┌─ Data section

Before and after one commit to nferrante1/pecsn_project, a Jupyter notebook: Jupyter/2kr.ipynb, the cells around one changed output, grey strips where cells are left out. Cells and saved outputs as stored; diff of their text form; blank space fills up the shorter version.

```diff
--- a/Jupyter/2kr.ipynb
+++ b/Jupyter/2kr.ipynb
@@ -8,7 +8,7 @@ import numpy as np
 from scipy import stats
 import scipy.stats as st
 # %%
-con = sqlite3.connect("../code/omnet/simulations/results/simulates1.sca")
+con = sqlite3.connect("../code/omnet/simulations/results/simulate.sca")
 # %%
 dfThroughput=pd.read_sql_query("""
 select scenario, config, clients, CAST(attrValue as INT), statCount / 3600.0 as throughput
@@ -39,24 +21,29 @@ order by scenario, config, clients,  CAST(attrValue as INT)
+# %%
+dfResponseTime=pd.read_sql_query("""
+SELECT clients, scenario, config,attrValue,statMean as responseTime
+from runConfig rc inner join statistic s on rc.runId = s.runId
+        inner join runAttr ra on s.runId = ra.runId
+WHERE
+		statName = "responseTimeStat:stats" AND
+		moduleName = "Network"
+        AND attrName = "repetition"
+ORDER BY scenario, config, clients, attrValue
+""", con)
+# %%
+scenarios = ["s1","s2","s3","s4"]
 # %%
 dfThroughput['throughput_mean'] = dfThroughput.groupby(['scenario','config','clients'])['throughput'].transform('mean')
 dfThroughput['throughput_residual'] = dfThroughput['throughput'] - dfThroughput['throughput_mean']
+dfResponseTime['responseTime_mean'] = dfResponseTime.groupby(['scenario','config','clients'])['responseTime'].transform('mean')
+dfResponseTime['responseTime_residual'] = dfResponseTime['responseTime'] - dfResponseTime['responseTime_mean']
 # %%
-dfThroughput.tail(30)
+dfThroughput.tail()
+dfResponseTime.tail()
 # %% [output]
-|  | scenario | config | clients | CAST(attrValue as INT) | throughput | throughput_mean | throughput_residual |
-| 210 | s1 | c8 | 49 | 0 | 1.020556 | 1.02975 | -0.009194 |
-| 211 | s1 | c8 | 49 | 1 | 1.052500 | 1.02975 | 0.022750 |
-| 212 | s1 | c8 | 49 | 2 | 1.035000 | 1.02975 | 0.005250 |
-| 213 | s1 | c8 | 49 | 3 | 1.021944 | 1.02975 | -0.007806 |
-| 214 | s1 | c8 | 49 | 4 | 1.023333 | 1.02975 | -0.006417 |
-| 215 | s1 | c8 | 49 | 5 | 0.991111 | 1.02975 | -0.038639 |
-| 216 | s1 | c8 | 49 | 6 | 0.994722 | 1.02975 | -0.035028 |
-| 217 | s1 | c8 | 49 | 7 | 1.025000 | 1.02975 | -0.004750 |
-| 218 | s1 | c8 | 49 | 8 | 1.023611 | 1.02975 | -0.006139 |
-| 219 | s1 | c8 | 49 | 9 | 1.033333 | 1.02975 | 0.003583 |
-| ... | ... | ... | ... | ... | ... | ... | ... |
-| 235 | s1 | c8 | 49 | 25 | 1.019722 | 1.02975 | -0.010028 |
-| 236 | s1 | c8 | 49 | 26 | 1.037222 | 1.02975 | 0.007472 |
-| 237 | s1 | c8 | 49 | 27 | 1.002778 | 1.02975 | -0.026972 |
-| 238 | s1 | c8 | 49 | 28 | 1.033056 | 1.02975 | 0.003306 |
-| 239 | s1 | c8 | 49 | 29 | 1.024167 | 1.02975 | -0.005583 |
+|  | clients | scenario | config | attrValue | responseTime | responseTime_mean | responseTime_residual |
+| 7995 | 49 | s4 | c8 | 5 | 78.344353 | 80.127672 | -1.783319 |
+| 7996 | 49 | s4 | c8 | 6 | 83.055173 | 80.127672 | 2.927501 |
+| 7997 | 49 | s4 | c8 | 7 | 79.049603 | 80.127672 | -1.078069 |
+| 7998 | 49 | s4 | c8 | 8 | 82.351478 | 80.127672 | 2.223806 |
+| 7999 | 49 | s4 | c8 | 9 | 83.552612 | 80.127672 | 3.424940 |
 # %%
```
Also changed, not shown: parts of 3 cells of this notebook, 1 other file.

└─

> _Directions for this task_:
Every entry needs to be copied exactly as it was written.

> _Exercise answer_:
Before and after one commit to nferrante1/pecsn_project, a Jupyter notebook: Jupyter/2kr.ipynb, the cells around one changed output, grey strips where cells are left out. Cells and saved outputs as stored; diff of their text form; blank space fills up the shorter version.

```diff
--- a/Jupyter/2kr.ipynb
+++ b/Jupyter/2kr.ipynb
@@ -8,7 +8,7 @@ import numpy as np
 from scipy import stats
 import scipy.stats as st
 # %%
-con = sqlite3.connect("../code/omnet/simulations/results/simulates1.sca")
+con = sqlite3.connect("../code/omnet/simulations/results/simulate.sca")
 # %%
 dfThroughput=pd.read_sql_query("""
 select scenario, config, clients, CAST(attrValue as INT), statCount / 3600.0 as throughput
@@ -39,24 +21,29 @@ order by scenario, config, clients,  CAST(attrValue as INT)
+# %%
+dfResponseTime=pd.read_sql_query("""
+SELECT clients, scenario, config,attrValue,statMean as responseTime
+from runConfig rc inner join statistic s on rc.runId = s.runId
+        inner join runAttr ra on s.runId = ra.runId
+WHERE
+		statName = "responseTimeStat:stats" AND
+		moduleName = "Network"
+        AND attrName = "repetition"
+ORDER BY scenario, config, clients, attrValue
+""", con)
+# %%
+scenarios = ["s1","s2","s3","s4"]
 # %%
 dfThroughput['throughput_mean'] = dfThroughput.groupby(['scenario','config','clients'])['throughput'].transform('mean')
 dfThroughput['throughput_residual'] = dfThroughput['throughput'] - dfThroughput['throughput_mean']
+dfResponseTime['responseTime_mean'] = dfResponseTime.groupby(['scenario','config','clients'])['responseTime'].transform('mean')
+dfResponseTime['responseTime_residual'] = dfResponseTime['responseTime'] - dfResponseTime['responseTime_mean']
 # %%
-dfThroughput.tail(30)
+dfThroughput.tail()
+dfResponseTime.tail()
 # %% [output]
-|  | scenario | config | clients | CAST(attrValue as INT) | throughput | throughput_mean | throughput_residual |
-| 210 | s1 | c8 | 49 | 0 | 1.020556 | 1.02975 | -0.009194 |
-| 211 | s1 | c8 | 49 | 1 | 1.052500 | 1.02975 | 0.022750 |
-| 212 | s1 | c8 | 49 | 2 | 1.035000 | 1.02975 | 0.005250 |
-| 213 | s1 | c8 | 49 | 3 | 1.021944 | 1.02975 | -0.007806 |
-| 214 | s1 | c8 | 49 | 4 | 1.023333 | 1.02975 | -0.006417 |
-| 215 | s1 | c8 | 49 | 5 | 0.991111 | 1.02975 | -0.038639 |
-| 216 | s1 | c8 | 49 | 6 | 0.994722 | 1.02975 | -0.035028 |
-| 217 | s1 | c8 | 49 | 7 | 1.025000 | 1.02975 | -0.004750 |
-| 218 | s1 | c8 | 49 | 8 | 1.023611 | 1.02975 | -0.006139 |
-| 219 | s1 | c8 | 49 | 9 | 1.033333 | 1.02975 | 0.003583 |
-| ... | ... | ... | ... | ... | ... | ... | ... |
-| 235 | s1 | c8 | 49 | 25 | 1.019722 | 1.02975 | -0.010028 |
-| 236 | s1 | c8 | 49 | 26 | 1.037222 | 1.02975 | 0.007472 |
-| 237 | s1 | c8 | 49 | 27 | 1.002778 | 1.02975 | -0.026972 |
-| 238 | s1 | c8 | 49 | 28 | 1.033056 | 1.02975 | 0.003306 |
-| 239 | s1 | c8 | 49 | 29 | 1.024167 | 1.02975 | -0.005583 |
+|  | clients | scenario | config | attrValue | responseTime | responseTime_mean | responseTime_residual |
+| 7995 | 49 | s4 | c8 | 5 | 78.344353 | 80.127672 | -1.783319 |
+| 7996 | 49 | s4 | c8 | 6 | 83.055173 | 80.127672 | 2.927501 |
+| 7997 | 49 | s4 | c8 | 7 | 79.049603 | 80.127672 | -1.078069 |
+| 7998 | 49 | s4 | c8 | 8 | 82.351478 | 80.127672 | 2.223806 |
+| 7999 | 49 | s4 | c8 | 9 | 83.552612 | 80.127672 | 3.424940 |
 # %%
```
Also changed, not shown: parts of 3 cells of this notebook, 1 other file.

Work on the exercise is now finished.